If you do the math — and who really wants to? — it all averages out to more than 85 hours a day for 18 days.
The good news is that savvy viewers will be able to find a wealth of live coverage. So, if you're the type who used to bend over backward to resist “spoilers” during the day until you could race home to watch tape-delayed results at night, you don't have to resort to those crazy tactics.
Sure, NBC's prime-time block will still be prepackaged and tape-delayed. No change there. On the other hand, NBCSN plans to air 12 hours of live coverage, and at least one gold medal final, a day. And, for the first time, every event of the Winter Olympics will be streamed live online.
That's a radical departure from the not-so-distant past when stingy NBC tried to protect its lucrative, advertiser-heavy prime-time schedule by holding back the most popular sports events for the evening, sometimes many hours after they occurred. The network finally figured out that it's silly to limit real-time coverage in an era when Twitter and other forms of social media have trained us to expect news right NOW.
Still, there is one thing that won't be streamed: The Opening Ceremony on Feb. 7. NBC wants to save that for prime time.
“We think it's very important that we package that event with all the Russian culture and history that's being creatively expressed,” says Mark Lazarus, chairman of the NBC Sports Group. “Much of that program might not make sense to viewers without the context that Matt Lauer and Meredith Vieira are going to bring to that.”
Speaking of the Opening Ceremony, this year it won't be the first thing NBC televises. Coverage actually begins the day before in prime time with preliminary-round competition in two new events, snowboard slopestyle (men's and women's), and team figure skating, along with women's freestyle skiing.
Security, of course, will be a major concern, as well as the furor over anti-gay legislation introduced in Russia last year.
“We have our fingers crossed that nothing happens,” says Bob Costas, who will serve as the primary Olympic host for a 10th time. “If anything, the prospect of a terrorist event and the controversy over the anti-gay laws, in an odd way, have increased awareness and interest in these games. They don't take the place of the competition, but I think people will be curious about that. And at the beginning, we'll discharge our responsibility in a straightforward way, because framing those issues is part of the backdrop.”
Here's a breakdown of what to expect during the blizzard of Olympics programming:
NBC: The mother ship will provide coverage of the most popular sports, as well as the Opening and Closing Ceremonies. Also, brace yourself for lots of heart-tugging, tear-jerking feature profiles.
NBCSN: The channel formerly known as Versus begins live coverage Feb. 8 with hockey. And for the first time, NBCSN will present nearly every figure skating performance, live, during the day. In addition, it will broadcast 10 more sports, including speed skating, bobsled, ski jumping and Nordic combined.

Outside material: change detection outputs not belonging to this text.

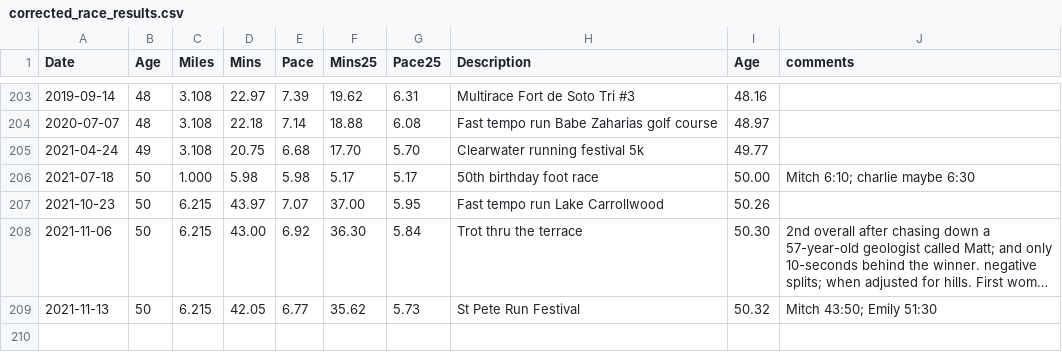
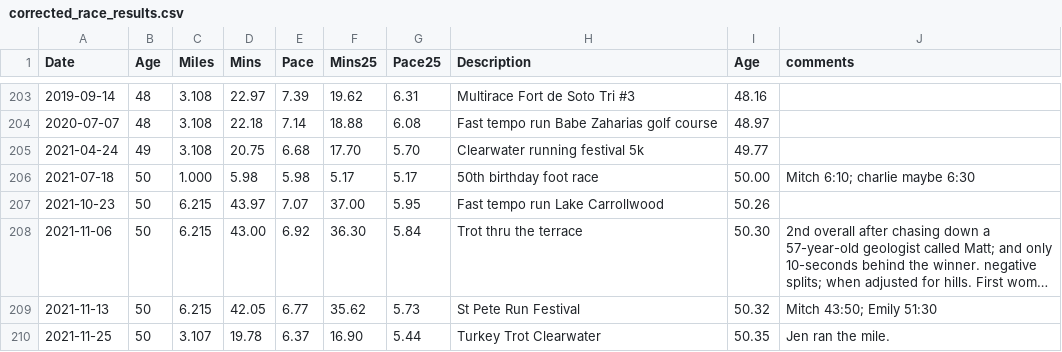
Before and after one commit to gthompson/kitchensinkGT, a CSV file: PROJECTS/fitness/corrected_race_results.csv, drawn as a sheet; only a part is shown, gaps mark what is left out; long unchanged cells end in …; the diff names each change by its address in the sheet, - before the commit and + after, or states it on an @@ line.

```diff
--- a/PROJECTS/fitness/corrected_race_results.csv
+++ b/PROJECTS/fitness/corrected_race_results.csv
+row 210: 2021-11-25 | 50 | 3.107 | 19.78 | 6.37 | 16.90 | 5.44 | Turkey Trot Clearwater | 50.35 | Jen ran the mile.
```
Also changed, not shown: PROJECTS/fitness/equivalent_times.csv, 14 other files.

CNBC: If curling is your thing, here's the place to be. The cable business channel network will offer 36 hours of brooms and strange outfits beginning Feb. 10.
MSNBC: The home of Rachel Maddow will give itself over to live hockey on 11 of its 12 days, including medal-round games. Coverage begins Feb. 8.
USA Network: More curling and hockey. Forty-three hours of it. USA's Olympics programming spans nine days beginning Feb. 10.
NBCOlympics.com: Not only will the site provide live streaming of every event, it will feature extensive video highlights, recaps and best-of montages.